Would you work out how many lines below include the word "Date"? Only that number is wanted.

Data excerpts

::::

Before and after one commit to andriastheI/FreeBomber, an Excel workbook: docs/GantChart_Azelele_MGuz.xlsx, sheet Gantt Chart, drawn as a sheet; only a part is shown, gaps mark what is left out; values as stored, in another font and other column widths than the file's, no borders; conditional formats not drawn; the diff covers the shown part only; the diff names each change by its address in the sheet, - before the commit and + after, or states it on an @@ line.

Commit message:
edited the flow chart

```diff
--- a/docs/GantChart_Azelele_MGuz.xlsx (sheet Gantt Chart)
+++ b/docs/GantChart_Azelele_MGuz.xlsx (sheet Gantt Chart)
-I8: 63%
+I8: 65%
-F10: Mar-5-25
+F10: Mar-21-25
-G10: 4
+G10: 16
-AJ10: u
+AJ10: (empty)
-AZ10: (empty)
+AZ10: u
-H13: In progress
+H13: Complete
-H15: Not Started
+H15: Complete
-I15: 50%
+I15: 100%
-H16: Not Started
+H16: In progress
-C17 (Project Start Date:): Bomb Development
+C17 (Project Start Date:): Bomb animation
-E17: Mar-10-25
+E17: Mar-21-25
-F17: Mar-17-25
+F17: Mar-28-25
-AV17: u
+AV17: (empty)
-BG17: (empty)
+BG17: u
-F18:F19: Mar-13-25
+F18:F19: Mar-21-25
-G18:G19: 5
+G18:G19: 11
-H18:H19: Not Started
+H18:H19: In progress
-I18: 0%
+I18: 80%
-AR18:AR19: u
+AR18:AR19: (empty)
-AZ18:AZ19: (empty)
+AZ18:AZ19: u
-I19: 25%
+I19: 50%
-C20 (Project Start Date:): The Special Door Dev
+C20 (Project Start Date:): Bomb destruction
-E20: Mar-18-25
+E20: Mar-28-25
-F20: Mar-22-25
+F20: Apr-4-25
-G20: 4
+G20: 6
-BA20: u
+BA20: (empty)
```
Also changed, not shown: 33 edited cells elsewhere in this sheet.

::::

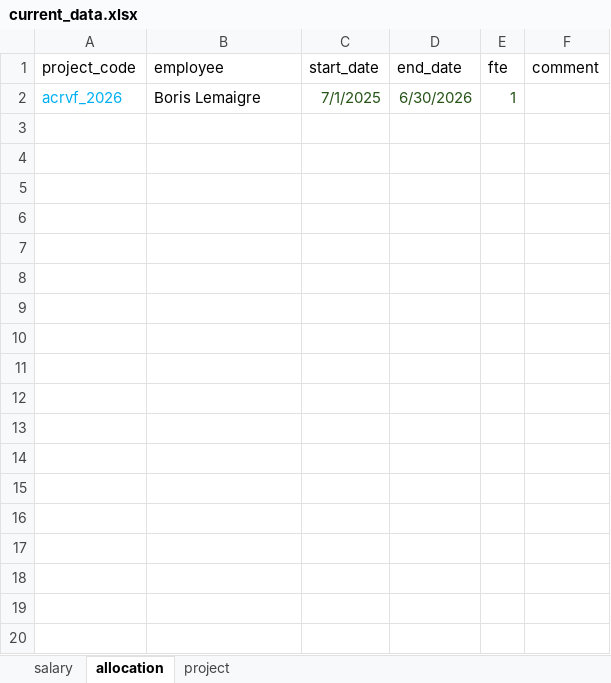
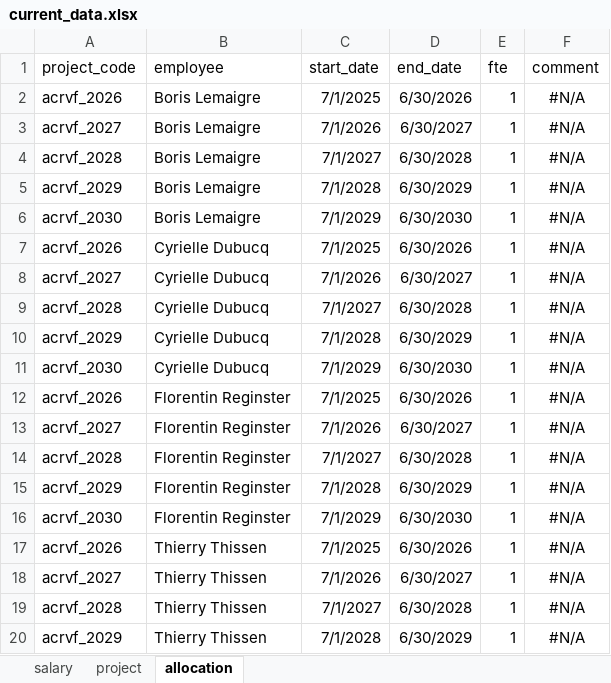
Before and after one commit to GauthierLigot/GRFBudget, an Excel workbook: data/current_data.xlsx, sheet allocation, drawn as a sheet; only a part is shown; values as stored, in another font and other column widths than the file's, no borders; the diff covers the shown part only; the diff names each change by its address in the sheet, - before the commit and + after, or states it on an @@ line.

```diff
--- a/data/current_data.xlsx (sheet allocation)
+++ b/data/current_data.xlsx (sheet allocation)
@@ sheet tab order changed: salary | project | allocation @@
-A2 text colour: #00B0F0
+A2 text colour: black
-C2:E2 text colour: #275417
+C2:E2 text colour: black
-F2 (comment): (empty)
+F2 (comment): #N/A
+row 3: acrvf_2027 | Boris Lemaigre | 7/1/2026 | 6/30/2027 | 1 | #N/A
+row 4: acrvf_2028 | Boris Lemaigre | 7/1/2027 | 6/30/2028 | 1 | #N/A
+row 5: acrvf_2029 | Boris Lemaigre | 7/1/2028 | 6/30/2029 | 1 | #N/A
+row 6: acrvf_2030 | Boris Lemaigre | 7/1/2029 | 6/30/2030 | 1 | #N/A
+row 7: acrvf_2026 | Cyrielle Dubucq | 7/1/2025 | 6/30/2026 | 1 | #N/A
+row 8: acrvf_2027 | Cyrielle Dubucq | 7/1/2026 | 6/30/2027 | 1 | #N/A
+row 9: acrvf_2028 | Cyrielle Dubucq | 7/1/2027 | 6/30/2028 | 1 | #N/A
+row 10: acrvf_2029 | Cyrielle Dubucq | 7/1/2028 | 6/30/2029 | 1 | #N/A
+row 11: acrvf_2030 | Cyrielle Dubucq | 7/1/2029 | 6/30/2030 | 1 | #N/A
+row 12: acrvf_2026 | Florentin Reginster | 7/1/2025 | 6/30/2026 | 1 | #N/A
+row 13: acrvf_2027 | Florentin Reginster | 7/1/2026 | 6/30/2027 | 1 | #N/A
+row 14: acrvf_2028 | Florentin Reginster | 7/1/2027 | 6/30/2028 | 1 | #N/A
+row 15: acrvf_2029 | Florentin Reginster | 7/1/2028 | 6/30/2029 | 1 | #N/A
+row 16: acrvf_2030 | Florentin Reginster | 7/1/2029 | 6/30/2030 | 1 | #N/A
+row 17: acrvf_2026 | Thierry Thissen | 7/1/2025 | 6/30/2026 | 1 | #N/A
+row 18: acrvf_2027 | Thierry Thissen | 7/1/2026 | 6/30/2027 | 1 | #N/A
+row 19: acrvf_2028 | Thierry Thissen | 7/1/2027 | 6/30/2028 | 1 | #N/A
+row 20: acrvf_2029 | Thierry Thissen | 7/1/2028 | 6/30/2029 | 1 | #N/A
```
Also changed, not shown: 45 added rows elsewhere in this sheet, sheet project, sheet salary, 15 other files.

::::

[EXERCISE SOLUTION] 4